The fee schedule was announced by the Centers for Medicare & Medicaid Services (CMS) as part of a proposal to permanently extend some telehealth waivers.

The formal announcement came on Monday, in conjunction with an executive order from President Trump requiring the Department of Health and Human Services to review all the telehealth waivers implemented as part of the COVID-19 public health emergency.


Under the proposed fee schedule, Medicare Part B reimbursement for physical therapy (PT) and occupational therapy (OT) would see an overall reduction of 9%, and though it’s not clear where speech would fall under the changes, it’s concerning for therapists already grappling with the pandemic, according to Cynthia Morton, executive vice president for the National Association for the Support of Long-Term Care (NASL).

This will affect therapists providing services for patients in skilled nursing facilities who have finished their Medicare Part A coverage and have their services covered by Medicare Part B, while either private pay or Medicaid covers room and board.

“CMS … as far as we can tell, hasn’t really taken into account that nursing facilities bill the majority of PT and OT and speech therapy codes,” Morton told Skilled Nursing News on Tuesday. “Of all the settings that bill Part B therapy, nursing facilities bill the most.”


According to Morton, the 9% cut is actually an increase over an earlier estimate where the cut came in at 8%. The cut to Part B therapy rates stems from the need to keep the Physician Fee Schedule budget-neutral, meaning that CMS can only spend a certain amount on services paid under the schedule per year.

The agency proposed the cuts to offset increases to payments for primary care physicians, according to a release from the American Physical Therapy Association (APTA), the American Occupational Therapy Association (AOTA), and the American Speech-Language-Hearing Association (ASHA).

The three groups said they “strongly oppose” the cuts, which are slated to take effect on January 1, 2021, and called on Congress and CMS to implement the increases to primary care in a way that does not reduce payments for other providers.

“Physical therapy providers, occupational therapy providers, speech-language pathologists, and audiologists are facing between a 7% and 9% cut to Medicare payment, despite ongoing advocacy with Congress, the Department of Health and Human Services, CMS, and the Office of Management and Budget,” the groups said.

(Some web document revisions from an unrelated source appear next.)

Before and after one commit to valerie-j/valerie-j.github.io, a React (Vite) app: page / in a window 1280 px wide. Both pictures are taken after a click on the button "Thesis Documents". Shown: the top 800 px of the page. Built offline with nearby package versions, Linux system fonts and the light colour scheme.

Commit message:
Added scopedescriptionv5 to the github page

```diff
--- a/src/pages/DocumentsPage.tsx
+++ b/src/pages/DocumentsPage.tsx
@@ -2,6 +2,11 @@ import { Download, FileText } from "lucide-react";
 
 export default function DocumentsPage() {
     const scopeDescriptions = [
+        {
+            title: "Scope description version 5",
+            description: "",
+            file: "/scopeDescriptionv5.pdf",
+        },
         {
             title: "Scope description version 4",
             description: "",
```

In its own release, ASHA noted that speech-language pathologists face a 9% cut, “which would translate into significant reductions in therapy services for a range of communication, cognition, and swallowing problems common in seniors.”

There were some upsides for therapists within the proposal: If finalized, maintenance therapy can be provided by therapy assistants, Morton noted, a move that would making permanent a pandemic-era waiver. CMS is asking for comment on whether some of the therapy codes that could be provided through telehealth during the public health emergency should continue to be allowed through that method for the rest of the year.

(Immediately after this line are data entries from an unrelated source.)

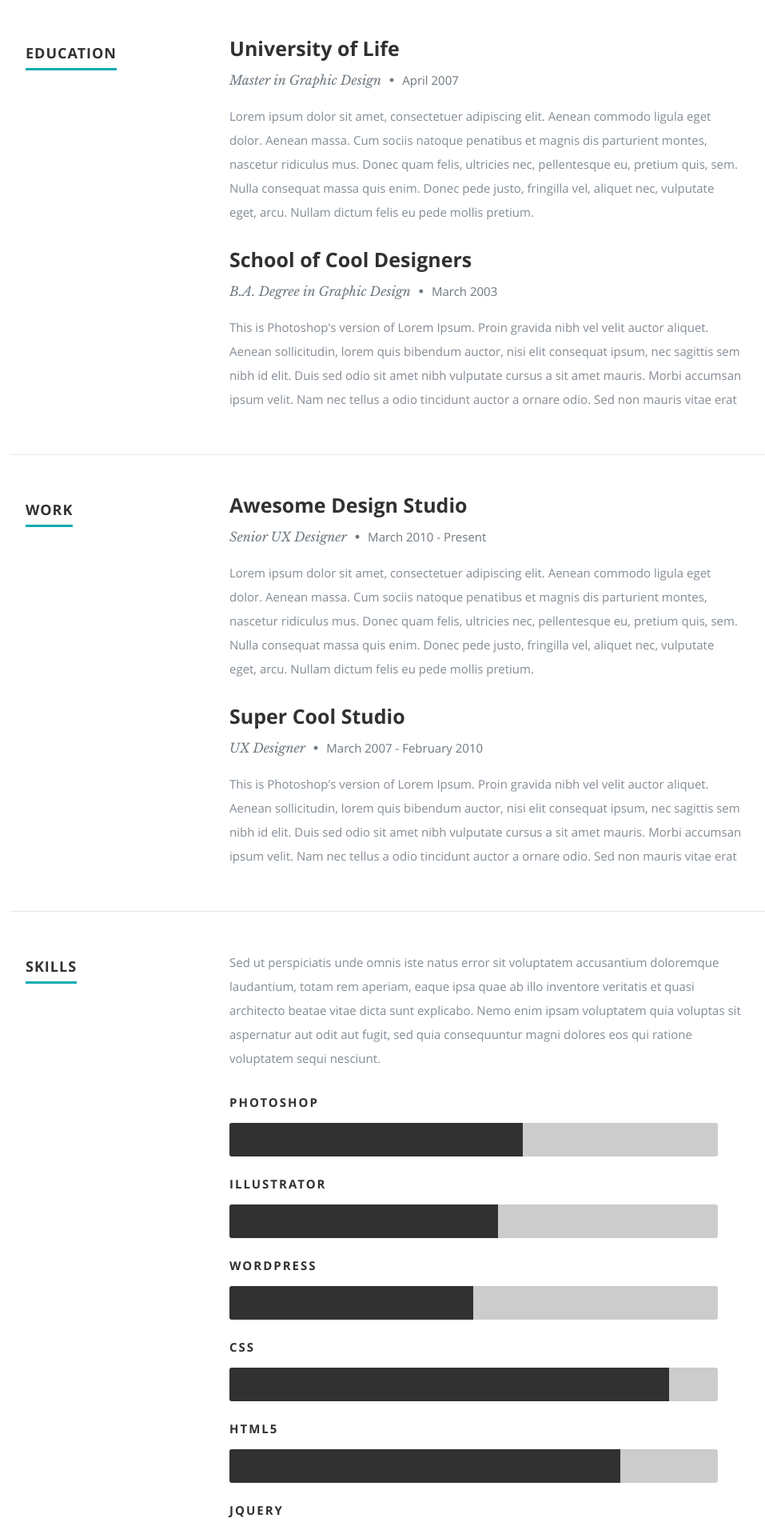
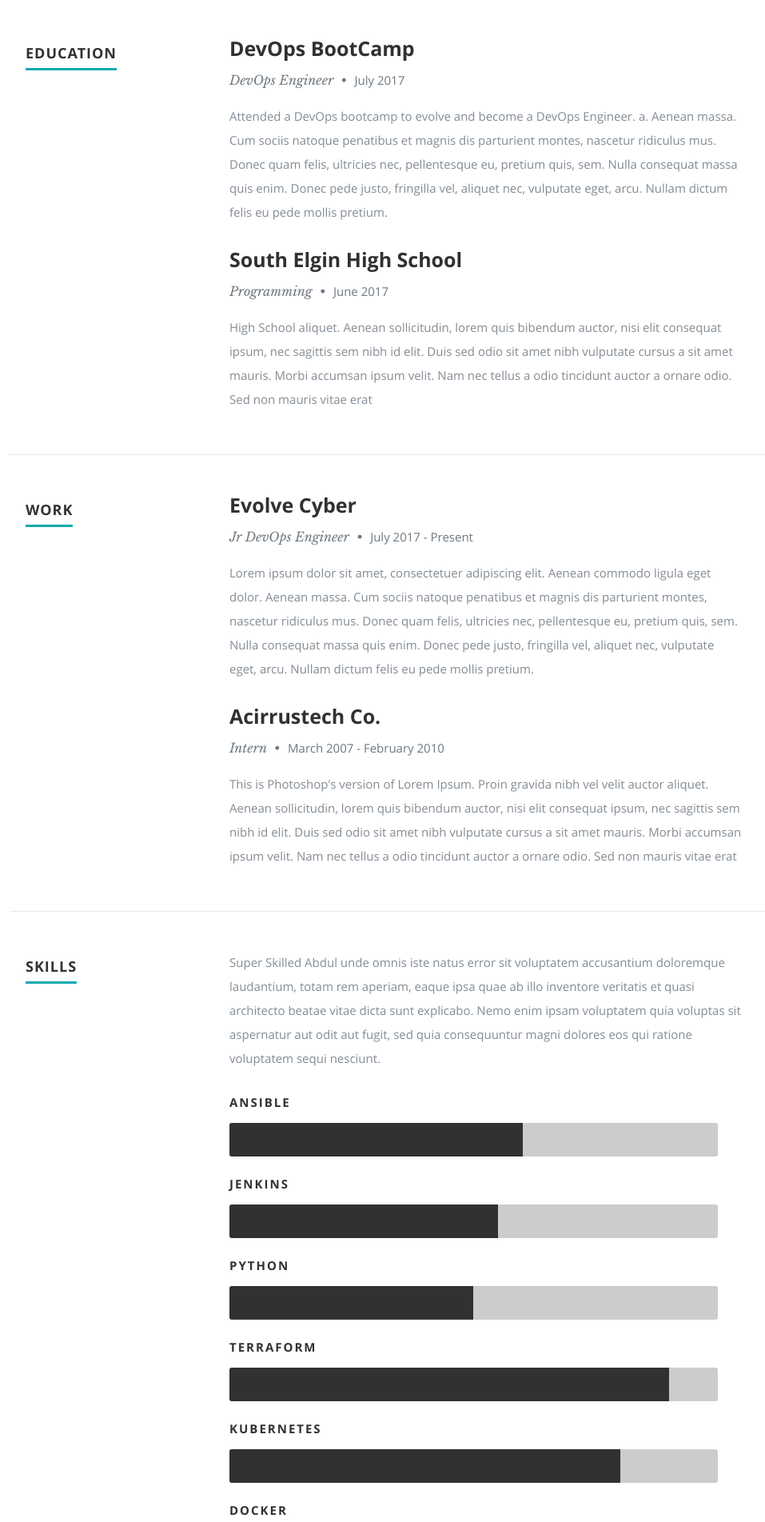
Before and after one commit to SharifAbdulcoder/Containerized-Python_app, a plain HTML site: page index.html in a window 1280 px wide. Shown: the part 1420-3323 px from the top of the page at 80% size, without its empty margins (118-1075 px from the left). Drawn offline with nearby package versions, Linux system fonts and the light colour scheme.

Commit message:
html changes

```diff
--- a/index.html
+++ b/index.html
@@ -153,11 +153,11 @@
 
                <div class="twelve columns">
 
-                  <h3>University of Life</h3>
-                  <p class="info">Master in Graphic Design <span>&bull;</span> <em class="date">April 2007</em></p>
+                  <h3>DevOps BootCamp</h3>
+                  <p class="info">DevOps Engineer <span>&bull;</span> <em class="date">July 2017</em></p>
 
                   <p>
-                  Lorem ipsum dolor sit amet, consectetuer adipiscing elit. Aenean commodo ligula eget dolor. Aenean massa.
+                  Attended a DevOps bootcamp to evolve and become a DevOps Engineer. a. Aenean massa.
                   Cum sociis natoque penatibus et magnis dis parturient montes, nascetur ridiculus mus. Donec quam felis,
                   ultricies nec, pellentesque eu, pretium quis, sem. Nulla consequat massa quis enim.
                   Donec pede justo, fringilla vel, aliquet nec, vulputate eget, arcu. Nullam dictum felis eu pede mollis pretium.
@@ -171,11 +171,11 @@
 
                <div class="twelve columns">
 
-                  <h3>School of Cool Designers</h3>
-                  <p class="info">B.A. Degree in Graphic Design <span>&bull;</span> <em class="date">March 2003</em></p>
+                  <h3>South Elgin High School</h3>
+                  <p class="info">Programming <span>&bull;</span> <em class="date">June 2017</em></p>
 
                   <p>
-                  This is Photoshop's version  of Lorem Ipsum. Proin gravida nibh vel velit auctor aliquet.
+                  High School aliquet.
                   Aenean sollicitudin, lorem quis bibendum auctor, nisi elit consequat ipsum, nec sagittis sem
                   nibh id elit. Duis sed odio sit amet nibh vulputate cursus a sit amet mauris. Morbi accumsan
                   ipsum velit. Nam nec tellus a odio tincidunt auctor a ornare odio. Sed non  mauris vitae erat
@@ -204,8 +204,8 @@
 
                <div class="twelve columns">
 
-                  <h3>Awesome Design Studio</h3>
-                  <p class="info">Senior UX Designer <span>&bull;</span> <em class="date">March 2010 - Present</em></p>
+                  <h3>Evolve Cyber</h3>
+                  <p class="info">Jr DevOps Engineer <span>&bull;</span> <em class="date">July 2017 - Present</em></p>
 
                   <p>
                   Lorem ipsum dolor sit amet, consectetuer adipiscing elit. Aenean commodo ligula eget dolor. Aenean massa.
@@ -222,8 +222,8 @@
 
                <div class="twelve columns">
 
-                  <h3>Super Cool Studio</h3>
-                  <p class="info">UX Designer <span>&bull;</span> <em class="date">March 2007 - February 2010</em></p>
+                  <h3>Acirrustech Co.</h3>
+                  <p class="info">Intern <span>&bull;</span> <em class="date">March 2007 - February 2010</em></p>
 
                   <p>
                   This is Photoshop's version  of Lorem Ipsum. Proin gravida nibh vel velit auctor aliquet.
@@ -251,7 +251,7 @@
 
          <div class="nine columns main-col">
 
-            <p>Sed ut perspiciatis unde omnis iste natus error sit voluptatem accusantium doloremque laudantium, totam rem aperiam,
+            <p>Super Skilled Abdul unde omnis iste natus error sit voluptatem accusantium doloremque laudantium, totam rem aperiam,
             eaque ipsa quae ab illo inventore veritatis et quasi architecto beatae vitae dicta sunt explicabo. Nemo enim ipsam
             voluptatem quia voluptas sit aspernatur aut odit aut fugit, sed quia consequuntur magni dolores eos qui ratione
             voluptatem sequi nesciunt.
@@ -260,12 +260,12 @@
 				<div class="bars">
 
 				   <ul class="skills">
-					   <li><span class="bar-expand photoshop"></span><em>Photoshop</em></li>
-                  <li><span class="bar-expand illustrator"></span><em>Illustrator</em></li>
-						<li><span class="bar-expand wordpress"></span><em>Wordpress</em></li>
-						<li><span class="bar-expand css"></span><em>CSS</em></li>
-						<li><span class="bar-expand html5"></span><em>HTML5</em></li>
-                  <li><span class="bar-expand jquery"></span><em>jQuery</em></li>
+					   <li><span class="bar-expand photoshop"></span><em>Ansible</em></li>
+                  <li><span class="bar-expand illustrator"></span><em>Jenkins</em></li>
+						<li><span class="bar-expand wordpress"></span><em>Python</em></li>
+						<li><span class="bar-expand css"></span><em>Terraform</em></li>
+						<li><span class="bar-expand html5"></span><em>Kubernetes</em></li>
+                  <li><span class="bar-expand jquery"></span><em>Docker</em></li>
 					</ul>
 
 				</div><!-- end skill-bars -->
@@ -737,10 +737,9 @@
 
 					   <h4>Address and Phone</h4>
 					   <p class="address">
-						   Jonathan Doe<br>
-						   1600 Amphitheatre Parkway <br>
-						   Mountain View, CA 94043 US<br>
-						   <span>(123) 456-7890</span>
+						   Abdugofir Sharif<br>
+						   Chicago, IL US<br>
+						   <span>(847) 347-3138</span>
 					   </p>
 
 				   </div>
```
Also changed, not shown: images/ad.jpg (added), images/adfads.jpg (added), images/adsf.jpg (added), images/afjlsdjf.jpg (added), images/header-background.jpg, 2 other files.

The NASL has asked for a postponement of the cuts, Morton said, as the SNF sector cannot sustain the cuts to therapy that the proposed reduction would entail.

“Right now, we’re struggling to find therapists,” she said. “We want to keep people safe. We’ve been trying to, in many instances, utilize telehealth in order to keep the avenue of access open to patients, to keep services flowing to get them better. This cut is going to make that very, very difficult.”

Companies featured in this article:

, , , ,